## [TASK TO CARRY OUT]
Tell how many lines of the data below have the string "todo" in them. Say nothing more.

## [Stored data]
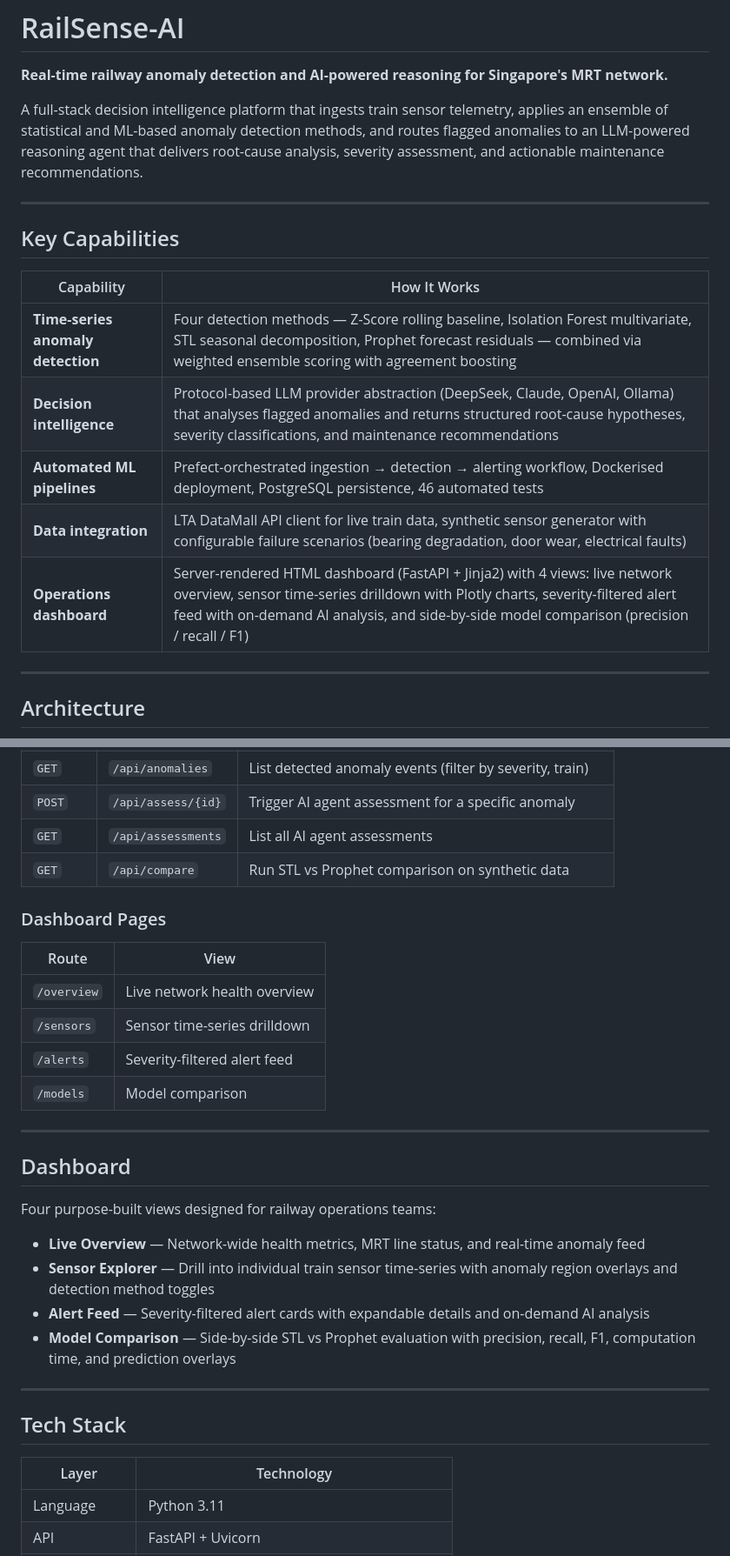
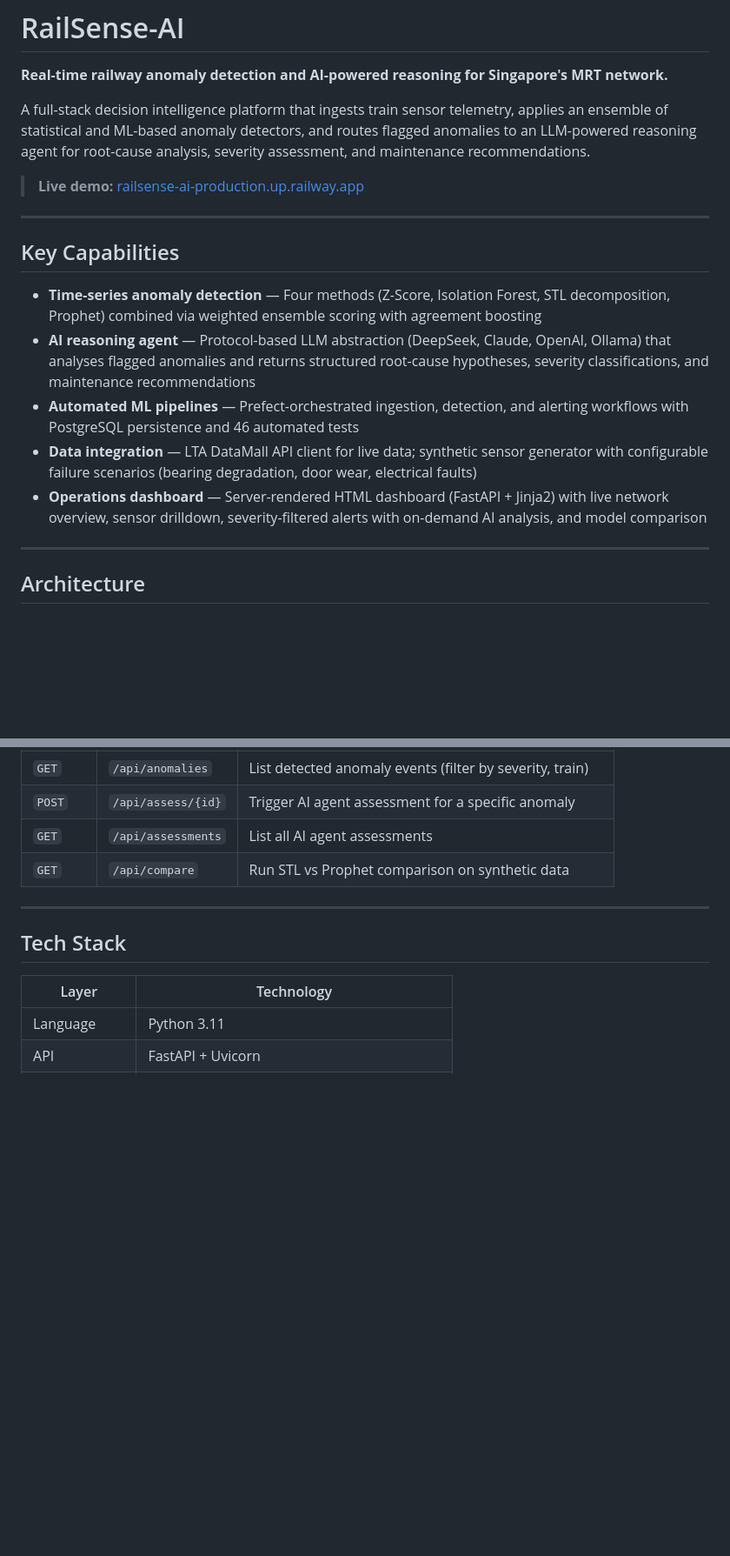
Before and after one commit to rayluo88/RailSense-AI, a Markdown page: README.md, 2 parts joined by grey strips. Shown at 87% size. GitHub-like rendering; blank space fills up the shorter version.

```diff
--- a/README.md
+++ b/README.md
@@ -2,19 +2,19 @@
 
 **Real-time railway anomaly detection and AI-powered reasoning for Singapore's MRT network.**
 
-A full-stack decision intelligence platform that ingests train sensor telemetry, applies an ensemble of statistical and ML-based anomaly detection methods, and routes flagged anomalies to an LLM-powered reasoning agent that delivers root-cause analysis, severity assessment, and actionable maintenance recommendations.
+A full-stack decision intelligence platform that ingests train sensor telemetry, applies an ensemble of statistical and ML-based anomaly detectors, and routes flagged anomalies to an LLM-powered reasoning agent for root-cause analysis, severity assessment, and maintenance recommendations.
+
+> **Live demo:** [railsense-ai-production.up.railway.app](https://railsense-ai-production.up.railway.app/overview)
 
 ---
 
 ## Key Capabilities
 
-| Capability | How It Works |
-|---|---|
-| **Time-series anomaly detection** | Four detection methods — Z-Score rolling baseline, Isolation Forest multivariate, STL seasonal decomposition, Prophet forecast residuals — combined via weighted ensemble scoring with agreement boosting |
-| **Decision intelligence** | Protocol-based LLM provider abstraction (DeepSeek, Claude, OpenAI, Ollama) that analyses flagged anomalies and returns structured root-cause hypotheses, severity classifications, and maintenance recommendations |
-| **Automated ML pipelines** | Prefect-orchestrated ingestion → detection → alerting workflow, Dockerised deployment, PostgreSQL persistence, 46 automated tests |
-| **Data integration** | LTA DataMall API client for live train data, synthetic sensor generator with configurable failure scenarios (bearing degradation, door wear, electrical faults) |
-| **Operations dashboard** | Server-rendered HTML dashboard (FastAPI + Jinja2) with 4 views: live network overview, sensor time-series drilldown with Plotly charts, severity-filtered alert feed with on-demand AI analysis, and side-by-side model comparison (precision / recall / F1) |
+- **Time-series anomaly detection** — Four methods (Z-Score, Isolation Forest, STL decomposition, Prophet) combined via weighted ensemble scoring with agreement boosting
+- **AI reasoning agent** — Protocol-based LLM abstraction (DeepSeek, Claude, OpenAI, Ollama) that analyses flagged anomalies and returns structured root-cause hypotheses, severity classifications, and maintenance recommendations
+- **Automated ML pipelines** — Prefect-orchestrated ingestion, detection, and alerting workflows with PostgreSQL persistence and 46 automated tests
+- **Data integration** — LTA DataMall API client for live data; synthetic sensor generator with configurable failure scenarios (bearing degradation, door wear, electrical faults)
+- **Operations dashboard** — Server-rendered HTML dashboard (FastAPI + Jinja2) with live network overview, sensor drilldown, severity-filtered alerts with on-demand AI analysis, and model comparison
 
 ---
 
@@ -114,26 +120,6 @@ It returns a structured assessment: **root cause hypothesis**, **severity classi
 | `POST` | `/api/assess/{id}` | Trigger AI agent assessment for a specific anomaly |
 | `GET` | `/api/assessments` | List all AI agent assessments |
 | `GET` | `/api/compare` | Run STL vs Prophet comparison on synthetic data |
-
-### Dashboard Pages
-
-| Route | View |
-|---|---|
-| `/overview` | Live network health overview |
-| `/sensors` | Sensor time-series drilldown |
-| `/alerts` | Severity-filtered alert feed |
-| `/models` | Model comparison |
-
----
-
-## Dashboard
-
-Four purpose-built views designed for railway operations teams:
-
-- **Live Overview** — Network-wide health metrics, MRT line status, and real-time anomaly feed
-- **Sensor Explorer** — Drill into individual train sensor time-series with anomaly region overlays and detection method toggles
-- **Alert Feed** — Severity-filtered alert cards with expandable details and on-demand AI analysis
-- **Model Comparison** — Side-by-side STL vs Prophet evaluation with precision, recall, F1, computation time, and prediction overlays
 
 ---
 
```
Also changed, not shown: other parts of README.md (+27 -19 lines).
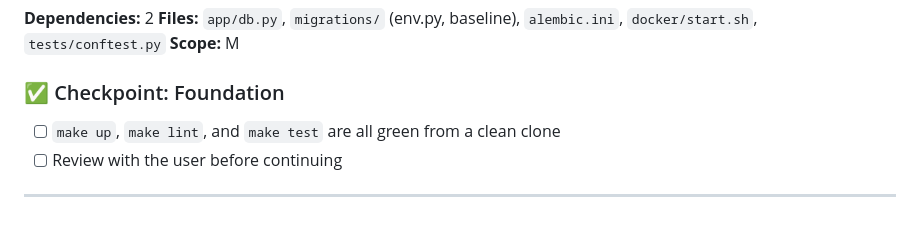
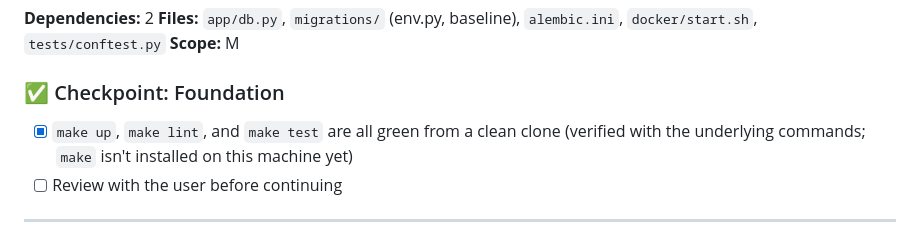
Before and after one commit to EnriqueRE/job-application-tracker, a Markdown page: tasks/todo.md, the part around the change. Rendered like a GitHub page.

Commit message:
Record foundation checkpoint result
Co-Authored-By: Claude Opus 5.5 <noreply@anthropic.com>

```diff
--- a/tasks/todo.md
+++ b/tasks/todo.md
@@ -60,7 +60,8 @@ database). `/healthz` checks the database.
 **Scope:** M
 
 ### ✅ Checkpoint: Foundation
-- [ ] `make up`, `make lint`, and `make test` are all green from a clean clone
+- [x] `make up`, `make lint`, and `make test` are all green from a clean clone (verified with the
+  underlying commands; `make` isn't installed on this machine yet)
 - [ ] Review with the user before continuing
 
 ---
```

## [PROBLEM SOLUTION]
3